  6. The happy customer sees their funds in their account.

 

Who pays who?

So essentially what happens is that several times a day Vocalink will inform all its participants of their current net positions and only the differences will be paid, this is known as “deferred settlement”. So if we take a simplistic example between 2 banks where Bank A had received a total of 80 transactions totalling £200 while Bank B had a total of 50 transactions of £120. Bank B will pay Bank A the difference in funds which will be £80 (£200 – £120). This of course is a bit more complex as there are many member banks but the summary is that only money owed to each other is sent across as opposed to each transactions. The system works as all the members are ‘good for it’. Vocalink earns about 1 pence per transaction which it uses to invest in the maintenance of the service and develop future services. This fee is incurred by the FPS members, who fortunately for customers do not currently charge their customers for this service.

 

What happens next?

So sounds all good, no? – Well, despite the service helping millions of transactions to occur and picking up in popularity over the years, having grown between 10%-15% per year, there has been criticism that it favours the large established institutions, who can afford to connect to the FPS network which is an expensive and complex undertaking, making it harder for smaller and newer entrants to complete.

Faster Payments   Volume and Value of FPS (2008 to 2014). Source: UK Payments Council
Faster Payments Volume and Value of FPS (2008 to 2014). Source: UK Payments Council

A key fact is that no new members have joined the FPS since its conception, however with the introduction of the newly set up Payment Systems Regulator (PSR) this may start to change, but as was only started on 1st April 2015, it may take a while before any big results are seen. Over the coming years it may see some radical changes, especially with the addition with the divestment of RBS’s Williams and Glyn who are looking to join the FPS membership too. However, the FPS network looking to expand to allow other payment mechanisms (Keep an eye out for our other articles where we will dive into Vocalink’s other services: Paym and Zapp) that will allow the service to be more accessible to customers and FPS members.
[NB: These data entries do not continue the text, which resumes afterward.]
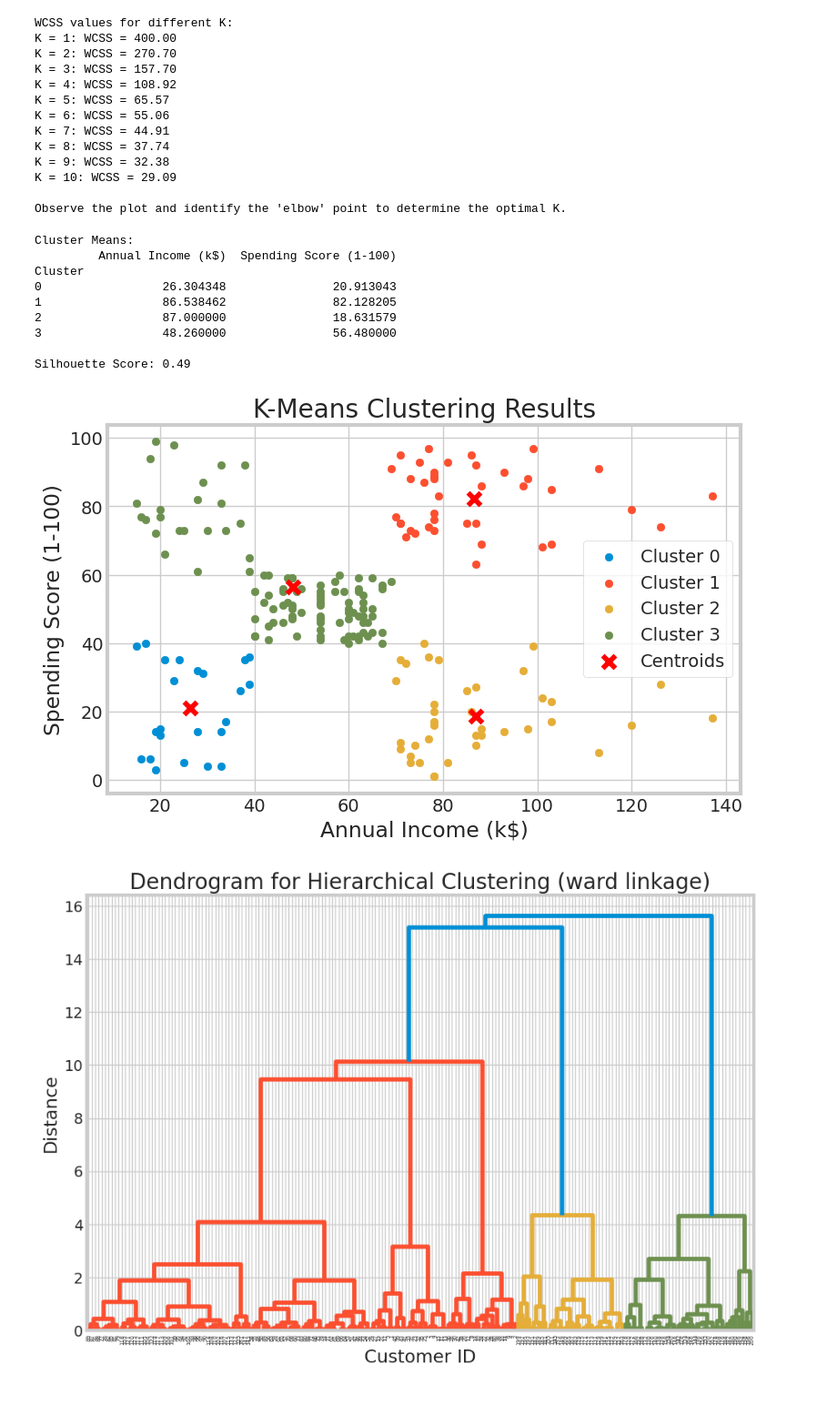
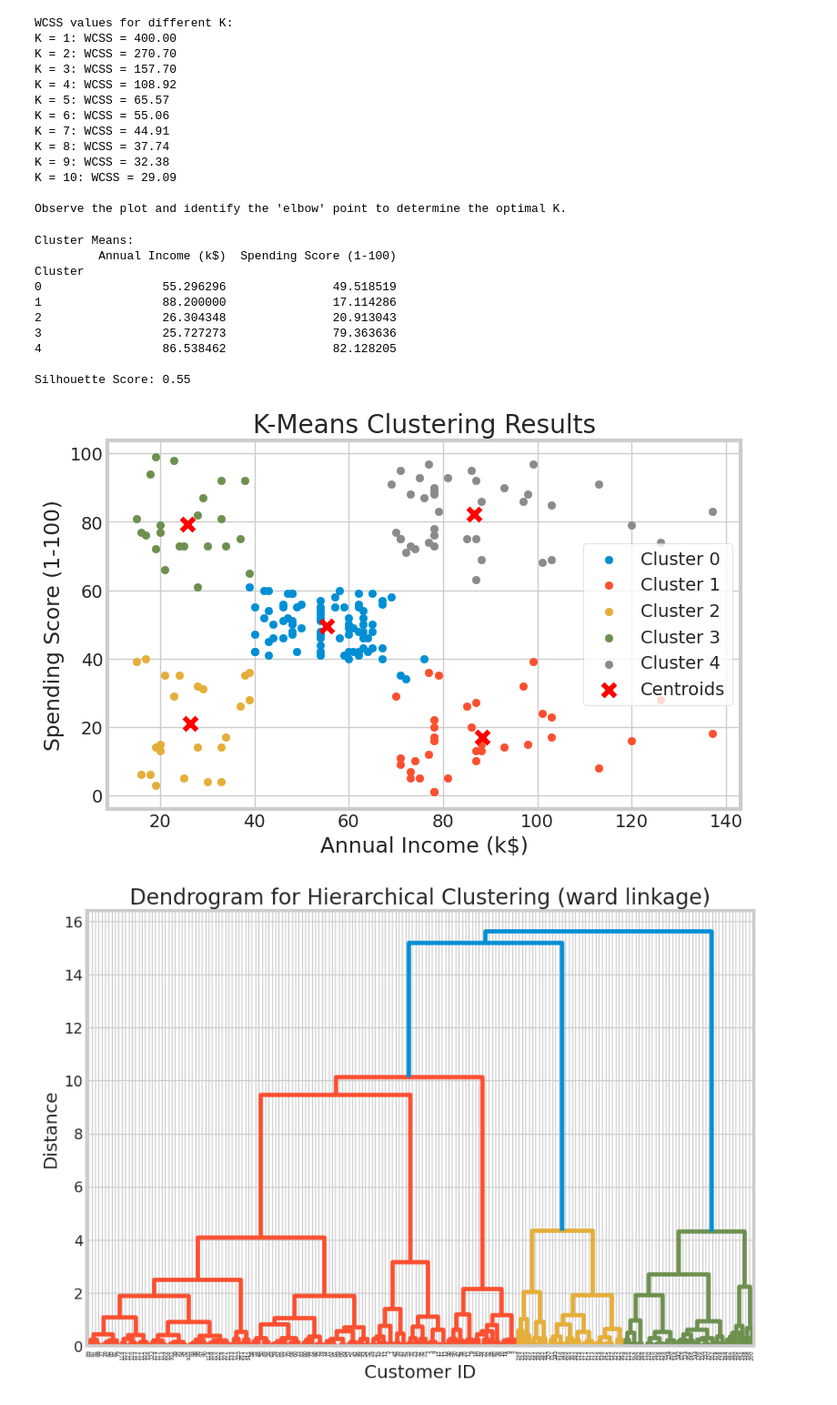
Before and after one commit to mahvishquamer3-ui/mall-customer-segmentation, a Jupyter notebook: mall-customer-segmentation.ipynb, the cells around one changed output. Shown at 91% size. Saved outputs shown, nothing was run; the diff lists cells and outputs as text; code cells hidden in the pictures.

```diff
--- a/mall-customer-segmentation.ipynb
+++ b/mall-customer-segmentation.ipynb
@@ -386,45 +386,46 @@ K = 10: WCSS = 29.09
 
 Observe the plot and identify the 'elbow' point to determine the optimal K.
 # %%
-# 3. Apply K-Means with chosen K ( K=4 )
-optimal_k = 4
+# 3. Apply K-Means with chosen K ( K=5 )
+optimal_k = 5
 kmeans_final = KMeans(n_clusters=optimal_k, init='k-means++', random_state=42, n_init=10)
 df['Cluster'] = kmeans_final.fit_predict(X_scaled)
 
 # 4. Analyze Clusters: Mean values of features for each cluster
 cluster_means = df.groupby('Cluster')[['Annual Income (k$)', 'Spending Score (1-100)']].mean()
 print("Cluster Means:")
 print(cluster_means)
 
 # 4. Evaluate Clusters: Calculate Silhouette Score
 score = silhouette_score(X_scaled, df['Cluster'])
 print(f"\nSilhouette Score: {score:.2f}")
 
 # 4. Visualize Clusters
 plt.figure(figsize=(8, 5))
 for cluster_id in sorted(df['Cluster'].unique()):
     cluster_data = df[df['Cluster'] == cluster_id]
     plt.scatter(cluster_data['Annual Income (k$)'], cluster_data['Spending Score (1-100)'],
                 label=f'Cluster {cluster_id}')
 plt.scatter(scaler.inverse_transform(kmeans_final.cluster_centers_)[:, 0],
             scaler.inverse_transform(kmeans_final.cluster_centers_)[:, 1],
             s=100, c='red', marker='x', label='Centroids')
 plt.title('K-Means Clustering Results')
 plt.xlabel('Annual Income (k$)')
 plt.ylabel('Spending Score (1-100)')
 plt.legend()
 plt.show()
 # %% [output]
 Cluster Means:
          Annual Income (k$)  Spending Score (1-100)
 Cluster
-0                 26.304348               20.913043
-1                 86.538462               82.128205
-2                 87.000000               18.631579
-3                 48.260000               56.480000
+0                 55.296296               49.518519
+1                 88.200000               17.114286
+2                 26.304348               20.913043
+3                 25.727273               79.363636
+4                 86.538462               82.128205
 
-Silhouette Score: 0.49
+Silhouette Score: 0.55
-[figure, old version]
+[figure, new version]
 # %%
 from scipy.cluster.hierarchy import dendrogram, linkage, ward, complete, average
 from sklearn.metrics import silhouette_score
```
Also changed, not shown: parts of 2 cells of this notebook.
Well only time will tell. In the meantime we will keep paying each other with with FPS.

 

facebooktwitterpinterestlinkedinmail
alexander.kozlowski@gmail.com'

About alexander.kozlowski@mobiski.com

Leave a Reply

Your email address will not be published. Required fields are marked *